- **Work instruction**: In the data below, find every line with the word "iocs" and copy it out.

(Dataset entries)
•••
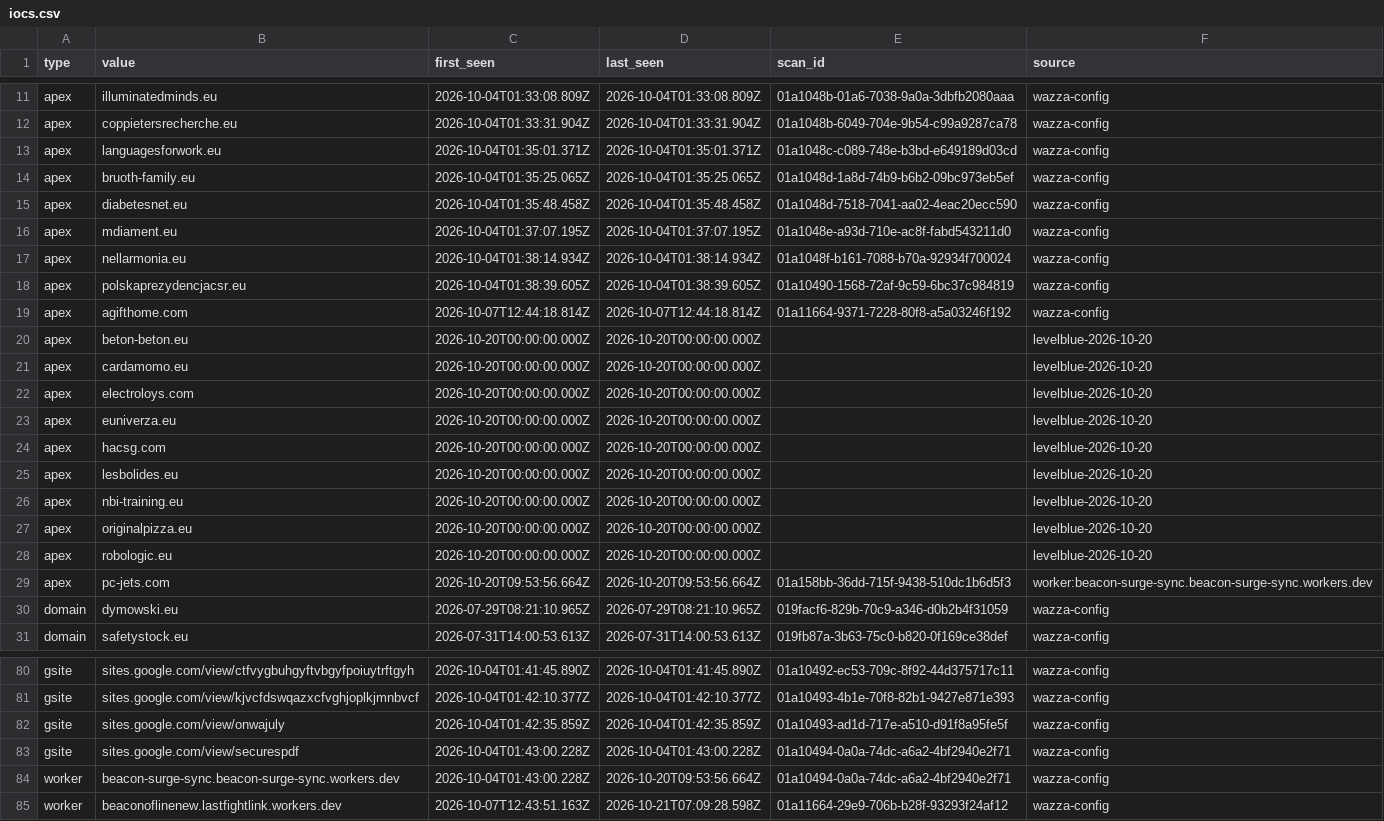
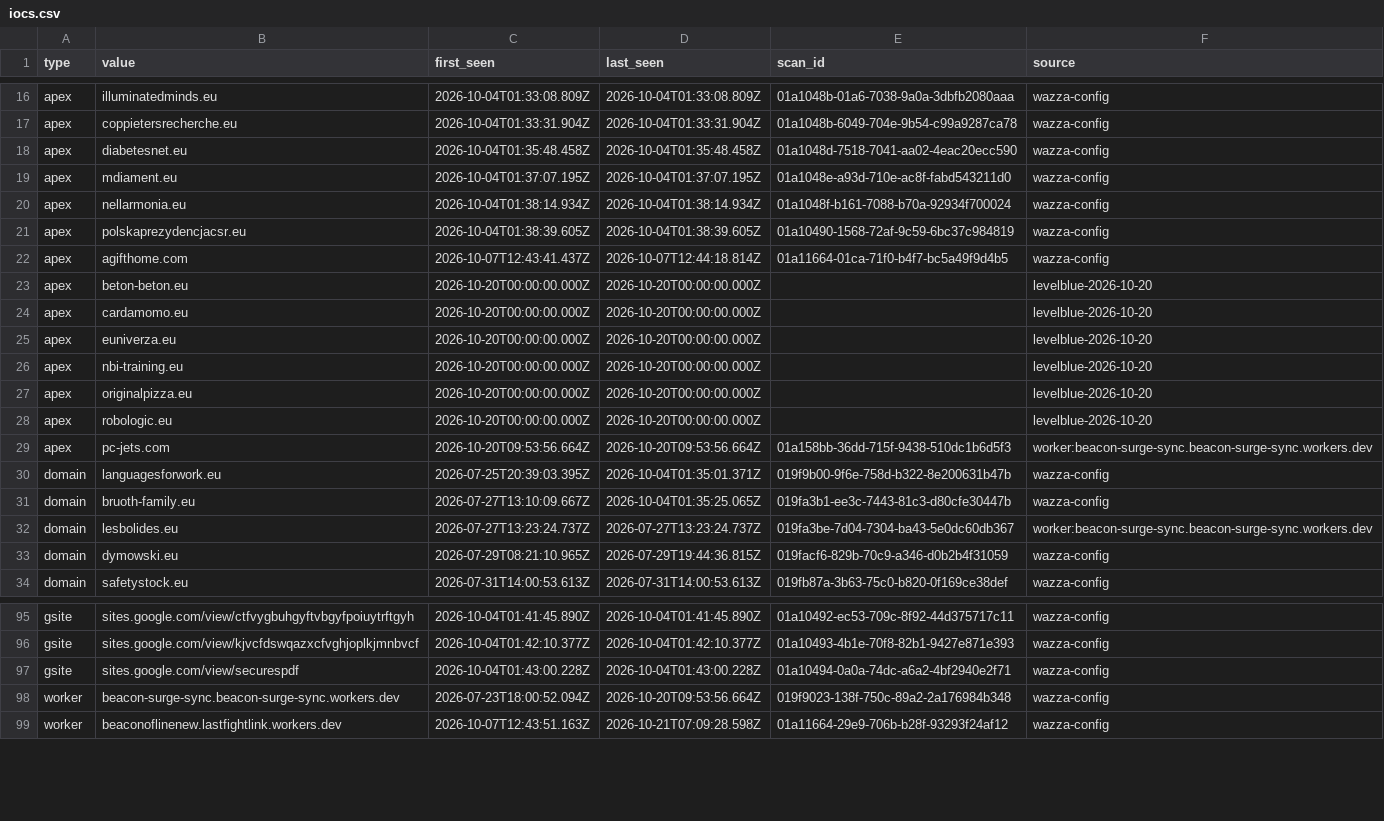
Before and after one commit to nullwhire/wazza_tracker, a CSV file: data/iocs.csv, drawn as a sheet; only a part is shown, gaps mark what is left out; the diff covers the shown part only.

```diff
--- a/data/iocs.csv
+++ b/data/iocs.csv
@@ -12,4 +17,2 @@ apex,illuminatedminds.eu,2026-10-04T01:33:08.809Z,2026-10-04T01:33:08.809Z,01a10
 apex,coppietersrecherche.eu,2026-10-04T01:33:31.904Z,2026-10-04T01:33:31.904Z,01a1048b-6049-704e-9b54-c99a9287ca78,wazza-config
-apex,languagesforwork.eu,2026-10-04T01:35:01.371Z,2026-10-04T01:35:01.371Z,01a1048c-c089-748e-b3bd-e649189d03cd,wazza-config
-apex,bruoth-family.eu,2026-10-04T01:35:25.065Z,2026-10-04T01:35:25.065Z,01a1048d-1a8d-74b9-b6b2-09bc973eb5ef,wazza-config
 apex,diabetesnet.eu,2026-10-04T01:35:48.458Z,2026-10-04T01:35:48.458Z,01a1048d-7518-7041-aa02-4eac20ecc590,wazza-config
@@ -18,9 +21,6 @@ apex,nellarmonia.eu,2026-10-04T01:38:14.934Z,2026-10-04T01:38:14.934Z,01a1048f-b
 apex,polskaprezydencjacsr.eu,2026-10-04T01:38:39.605Z,2026-10-04T01:38:39.605Z,01a10490-1568-72af-9c59-6bc37c984819,wazza-config
-apex,agifthome.com,2026-10-07T12:44:18.814Z,2026-10-07T12:44:18.814Z,01a11664-9371-7228-80f8-a5a03246f192,wazza-config
+apex,agifthome.com,2026-10-07T12:43:41.437Z,2026-10-07T12:44:18.814Z,01a11664-01ca-71f0-b4f7-bc5a49f9d4b5,wazza-config
 apex,beton-beton.eu,2026-10-20T00:00:00.000Z,2026-10-20T00:00:00.000Z,,levelblue-2026-10-20
 apex,cardamomo.eu,2026-10-20T00:00:00.000Z,2026-10-20T00:00:00.000Z,,levelblue-2026-10-20
-apex,electroloys.com,2026-10-20T00:00:00.000Z,2026-10-20T00:00:00.000Z,,levelblue-2026-10-20
 apex,euniverza.eu,2026-10-20T00:00:00.000Z,2026-10-20T00:00:00.000Z,,levelblue-2026-10-20
-apex,hacsg.com,2026-10-20T00:00:00.000Z,2026-10-20T00:00:00.000Z,,levelblue-2026-10-20
-apex,lesbolides.eu,2026-10-20T00:00:00.000Z,2026-10-20T00:00:00.000Z,,levelblue-2026-10-20
 apex,nbi-training.eu,2026-10-20T00:00:00.000Z,2026-10-20T00:00:00.000Z,,levelblue-2026-10-20
@@ -29,3 +29,6 @@ apex,robologic.eu,2026-10-20T00:00:00.000Z,2026-10-20T00:00:00.000Z,,levelblue-2
 apex,pc-jets.com,2026-10-20T09:53:56.664Z,2026-10-20T09:53:56.664Z,01a158bb-36dd-715f-9438-510dc1b6d5f3,worker:beacon-surge-sync.beacon-surge-sync.workers.dev
-domain,dymowski.eu,2026-07-29T08:21:10.965Z,2026-07-29T08:21:10.965Z,019facf6-829b-70c9-a346-d0b2b4f31059,wazza-config
+domain,languagesforwork.eu,2026-07-25T20:39:03.395Z,2026-10-04T01:35:01.371Z,019f9b00-9f6e-758d-b322-8e200631b47b,wazza-config
+domain,bruoth-family.eu,2026-07-27T13:10:09.667Z,2026-10-04T01:35:25.065Z,019fa3b1-ee3c-7443-81c3-d80cfe30447b,wazza-config
+domain,lesbolides.eu,2026-07-27T13:23:24.737Z,2026-07-27T13:23:24.737Z,019fa3be-7d04-7304-ba43-5e0dc60db367,worker:beacon-surge-sync.beacon-surge-sync.workers.dev
+domain,dymowski.eu,2026-07-29T08:21:10.965Z,2026-07-29T19:44:36.815Z,019facf6-829b-70c9-a346-d0b2b4f31059,wazza-config
 domain,safetystock.eu,2026-07-31T14:00:53.613Z,2026-07-31T14:00:53.613Z,019fb87a-3b63-75c0-b820-0f169ce38def,wazza-config
@@ -81,5 +96,4 @@ gsite,sites.google.com/view/ctfvygbuhgyftvbgyfpoiuytrftgyh,2026-10-04T01:41:45.8
 gsite,sites.google.com/view/kjvcfdswqazxcfvghjoplkjmnbvcf,2026-10-04T01:42:10.377Z,2026-10-04T01:42:10.377Z,01a10493-4b1e-70f8-82b1-9427e871e393,wazza-config
-gsite,sites.google.com/view/onwajuly,2026-10-04T01:42:35.859Z,2026-10-04T01:42:35.859Z,01a10493-ad1d-717e-a510-d91f8a95fe5f,wazza-config
 gsite,sites.google.com/view/securespdf,2026-10-04T01:43:00.228Z,2026-10-04T01:43:00.228Z,01a10494-0a0a-74dc-a6a2-4bf2940e2f71,wazza-config
-worker,beacon-surge-sync.beacon-surge-sync.workers.dev,2026-10-04T01:43:00.228Z,2026-10-20T09:53:56.664Z,01a10494-0a0a-74dc-a6a2-4bf2940e2f71,wazza-config
+worker,beacon-surge-sync.beacon-surge-sync.workers.dev,2026-07-23T18:00:52.094Z,2026-10-20T09:53:56.664Z,019f9023-138f-750c-89a2-2a176984b348,wazza-config
 worker,beaconoflinenew.lastfightlink.workers.dev,2026-10-07T12:43:51.163Z,2026-10-21T07:09:28.598Z,01a11664-29e9-706b-b28f-93293f24af12,wazza-config
```
Also changed, not shown: 19 added rows, 2 removed rows and 5 edited cells elsewhere in this file, 4 other files.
•••
- **Your solution**:
Before and after one commit to nullwhire/wazza_tracker, a CSV file: data/iocs.csv, drawn as a sheet; only a part is shown, gaps mark what is left out; the diff covers the shown part only.
--- a/data/iocs.csv
+++ b/data/iocs.csv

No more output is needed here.